• **What the task asks**: Determine how many lines in the material below contain the word "curated", and give that number without comment.

Segment Start: Exercise data

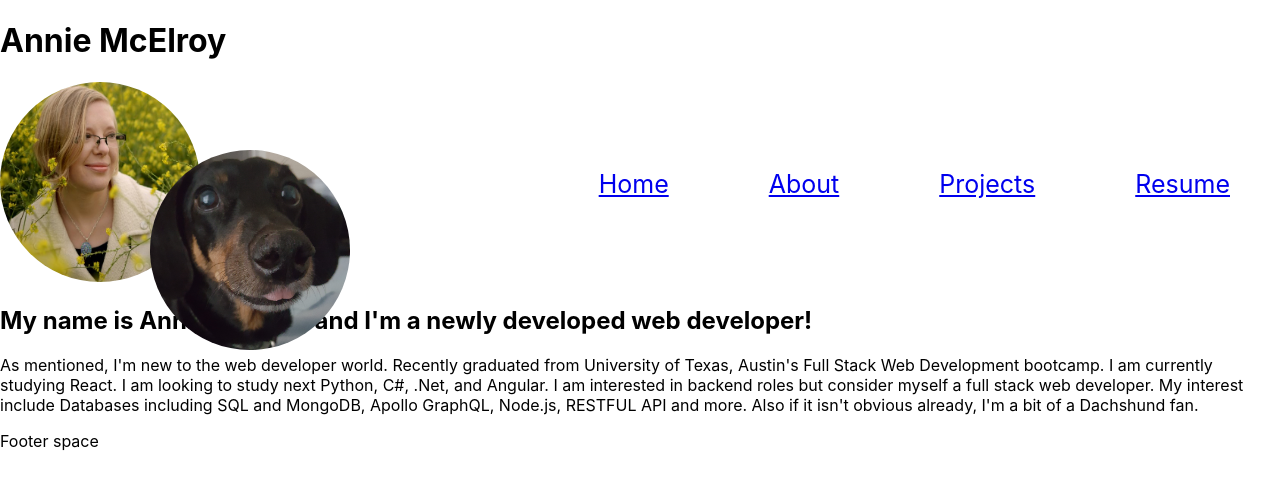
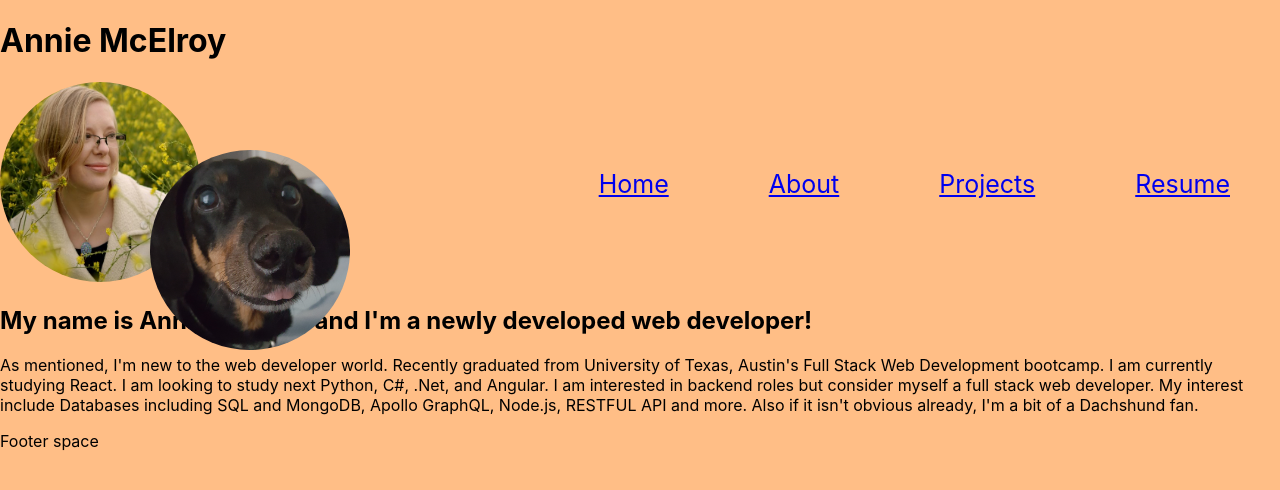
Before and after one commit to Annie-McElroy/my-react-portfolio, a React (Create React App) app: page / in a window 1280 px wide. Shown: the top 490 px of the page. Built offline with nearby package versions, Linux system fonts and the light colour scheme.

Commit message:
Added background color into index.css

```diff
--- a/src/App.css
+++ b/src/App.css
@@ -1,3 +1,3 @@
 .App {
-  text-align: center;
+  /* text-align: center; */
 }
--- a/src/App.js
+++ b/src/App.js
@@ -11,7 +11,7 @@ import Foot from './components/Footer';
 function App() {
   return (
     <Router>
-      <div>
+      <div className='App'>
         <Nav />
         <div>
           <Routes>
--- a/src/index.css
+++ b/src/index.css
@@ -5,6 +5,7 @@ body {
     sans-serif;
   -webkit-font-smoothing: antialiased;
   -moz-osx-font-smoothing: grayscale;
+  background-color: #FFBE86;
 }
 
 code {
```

Segment End: Exercise data
Segment Start: Exercise data

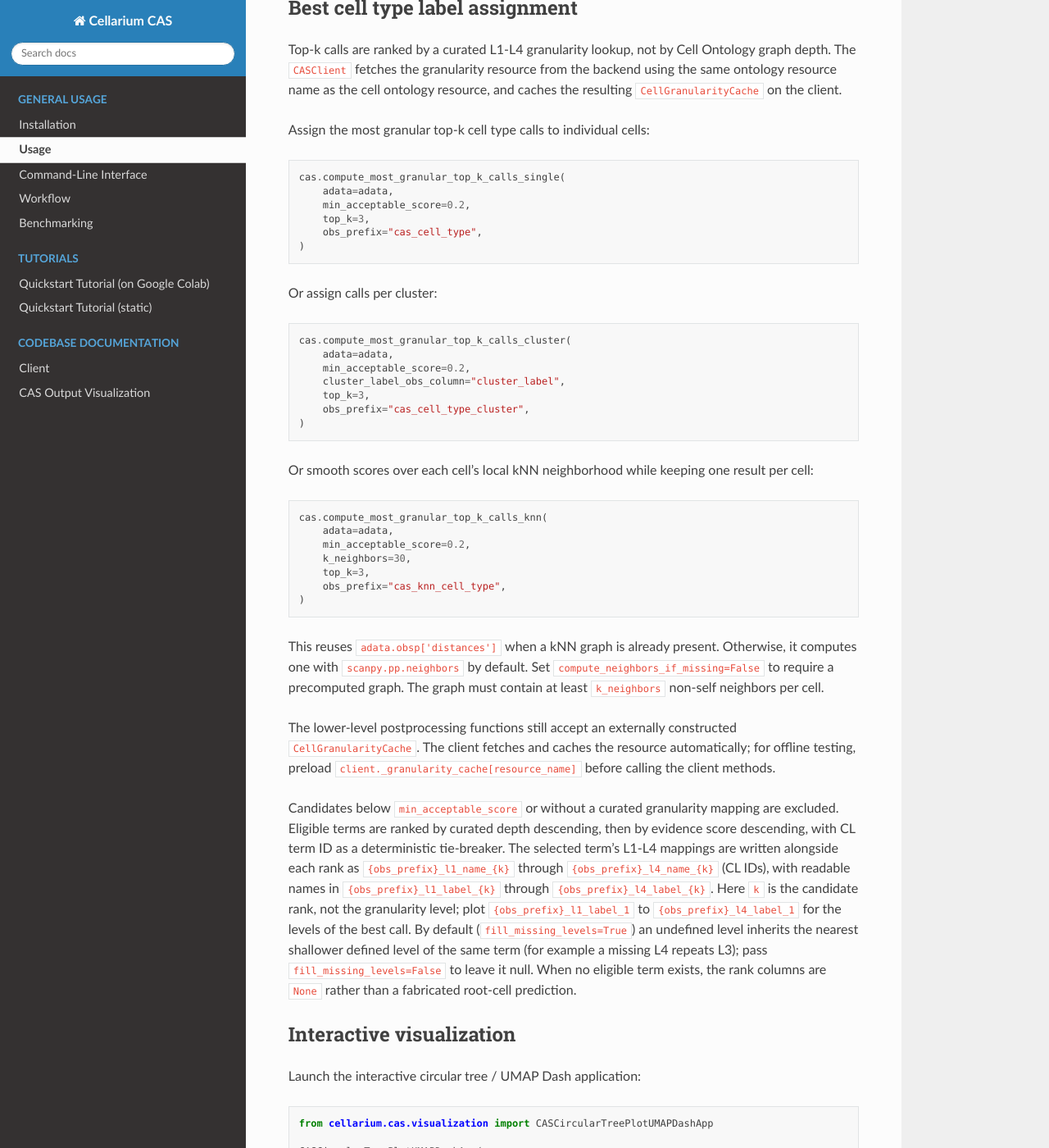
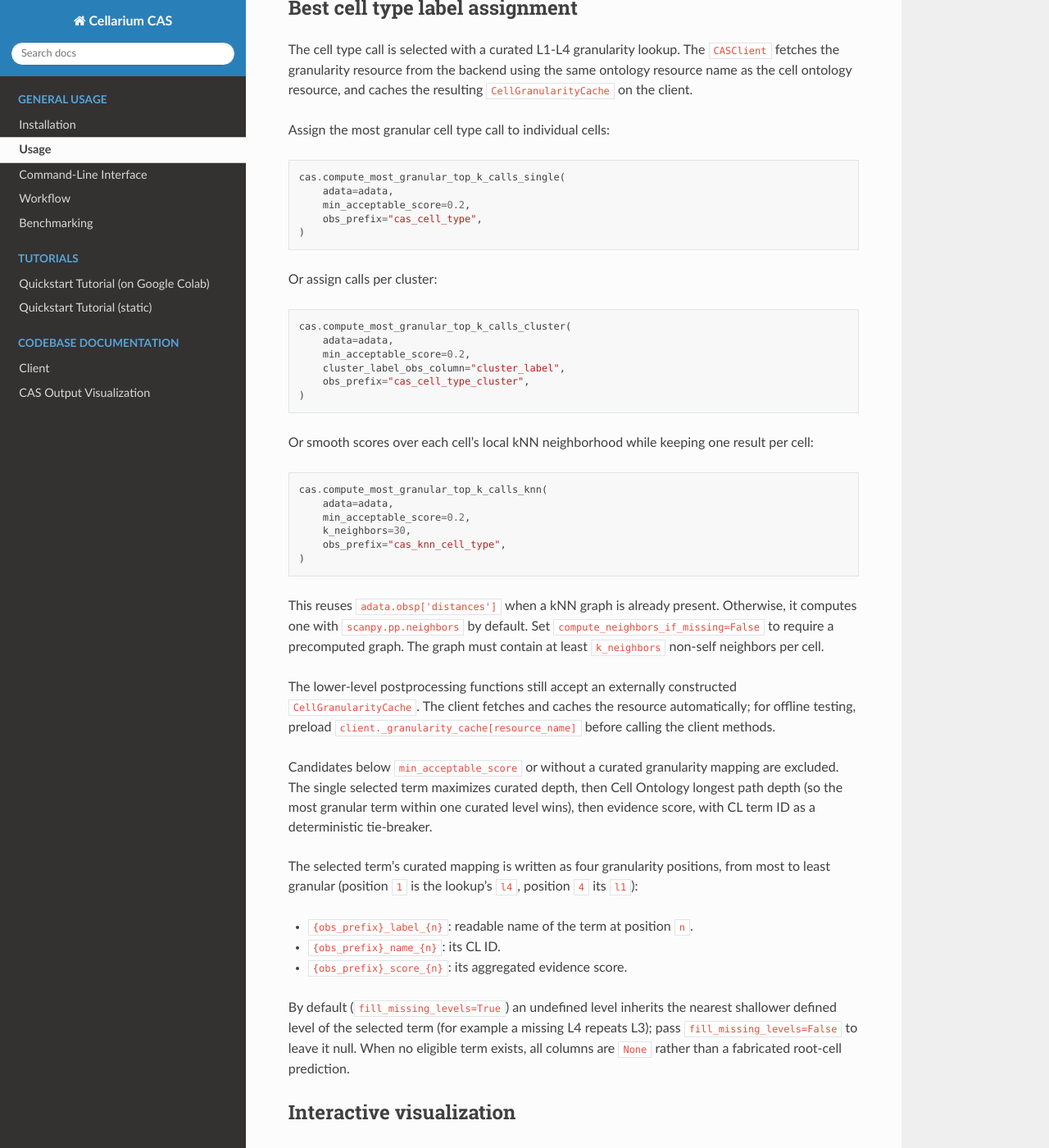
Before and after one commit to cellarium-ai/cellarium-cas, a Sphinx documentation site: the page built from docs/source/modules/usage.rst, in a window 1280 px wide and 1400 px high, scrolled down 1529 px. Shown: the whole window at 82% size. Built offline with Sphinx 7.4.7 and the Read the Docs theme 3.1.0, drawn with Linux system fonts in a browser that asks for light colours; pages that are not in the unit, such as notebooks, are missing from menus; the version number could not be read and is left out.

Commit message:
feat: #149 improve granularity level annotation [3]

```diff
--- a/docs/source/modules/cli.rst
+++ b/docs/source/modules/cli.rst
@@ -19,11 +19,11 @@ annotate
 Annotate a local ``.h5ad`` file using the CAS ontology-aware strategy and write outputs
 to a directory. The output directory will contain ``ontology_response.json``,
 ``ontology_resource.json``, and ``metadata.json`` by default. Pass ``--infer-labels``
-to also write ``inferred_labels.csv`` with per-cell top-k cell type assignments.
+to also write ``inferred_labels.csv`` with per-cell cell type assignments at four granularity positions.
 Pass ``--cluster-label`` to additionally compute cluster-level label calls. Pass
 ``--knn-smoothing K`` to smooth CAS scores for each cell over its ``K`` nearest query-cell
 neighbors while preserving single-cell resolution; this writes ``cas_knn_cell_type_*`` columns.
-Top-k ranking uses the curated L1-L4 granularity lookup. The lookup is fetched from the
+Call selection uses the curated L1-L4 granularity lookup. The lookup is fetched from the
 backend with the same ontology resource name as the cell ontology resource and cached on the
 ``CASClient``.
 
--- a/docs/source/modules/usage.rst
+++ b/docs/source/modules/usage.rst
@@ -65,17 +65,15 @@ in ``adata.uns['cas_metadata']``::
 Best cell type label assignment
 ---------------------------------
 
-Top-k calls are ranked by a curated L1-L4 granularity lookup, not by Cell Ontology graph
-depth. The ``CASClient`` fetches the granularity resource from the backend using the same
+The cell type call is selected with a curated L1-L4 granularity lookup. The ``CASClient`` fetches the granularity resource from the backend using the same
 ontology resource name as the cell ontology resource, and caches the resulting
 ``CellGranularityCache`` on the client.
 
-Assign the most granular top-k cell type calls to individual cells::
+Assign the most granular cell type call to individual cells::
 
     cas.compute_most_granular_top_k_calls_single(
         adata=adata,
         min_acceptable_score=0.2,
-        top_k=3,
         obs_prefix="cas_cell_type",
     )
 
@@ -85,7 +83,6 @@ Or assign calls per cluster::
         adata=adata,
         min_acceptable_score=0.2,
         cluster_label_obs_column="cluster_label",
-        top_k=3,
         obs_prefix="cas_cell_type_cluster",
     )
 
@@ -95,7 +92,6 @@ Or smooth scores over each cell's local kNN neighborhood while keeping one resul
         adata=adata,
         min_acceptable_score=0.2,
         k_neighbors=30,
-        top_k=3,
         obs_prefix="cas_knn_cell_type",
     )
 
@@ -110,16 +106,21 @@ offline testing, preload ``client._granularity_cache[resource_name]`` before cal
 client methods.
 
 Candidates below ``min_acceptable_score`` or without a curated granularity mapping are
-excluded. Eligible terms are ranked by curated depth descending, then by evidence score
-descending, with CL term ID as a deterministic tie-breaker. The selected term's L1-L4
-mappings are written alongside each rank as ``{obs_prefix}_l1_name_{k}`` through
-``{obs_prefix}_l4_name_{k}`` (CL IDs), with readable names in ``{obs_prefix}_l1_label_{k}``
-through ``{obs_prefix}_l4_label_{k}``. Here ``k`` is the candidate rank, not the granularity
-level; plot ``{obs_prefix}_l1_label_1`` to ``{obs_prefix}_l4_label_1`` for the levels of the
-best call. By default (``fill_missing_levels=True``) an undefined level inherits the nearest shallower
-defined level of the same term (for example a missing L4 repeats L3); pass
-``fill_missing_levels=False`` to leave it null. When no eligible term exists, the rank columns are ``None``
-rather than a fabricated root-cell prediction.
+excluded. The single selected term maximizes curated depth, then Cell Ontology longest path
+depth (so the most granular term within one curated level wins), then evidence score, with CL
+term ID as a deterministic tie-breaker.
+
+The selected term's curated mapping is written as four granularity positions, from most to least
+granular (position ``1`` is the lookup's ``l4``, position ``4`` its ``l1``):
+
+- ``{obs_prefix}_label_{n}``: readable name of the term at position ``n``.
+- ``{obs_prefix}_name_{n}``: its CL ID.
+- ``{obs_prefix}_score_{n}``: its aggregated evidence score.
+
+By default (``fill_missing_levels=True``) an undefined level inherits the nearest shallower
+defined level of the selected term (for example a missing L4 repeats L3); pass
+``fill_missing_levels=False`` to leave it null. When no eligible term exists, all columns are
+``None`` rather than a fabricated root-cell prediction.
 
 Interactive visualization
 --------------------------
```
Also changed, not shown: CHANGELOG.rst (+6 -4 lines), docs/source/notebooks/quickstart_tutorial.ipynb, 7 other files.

Segment End: Exercise data

• **Task result**: 9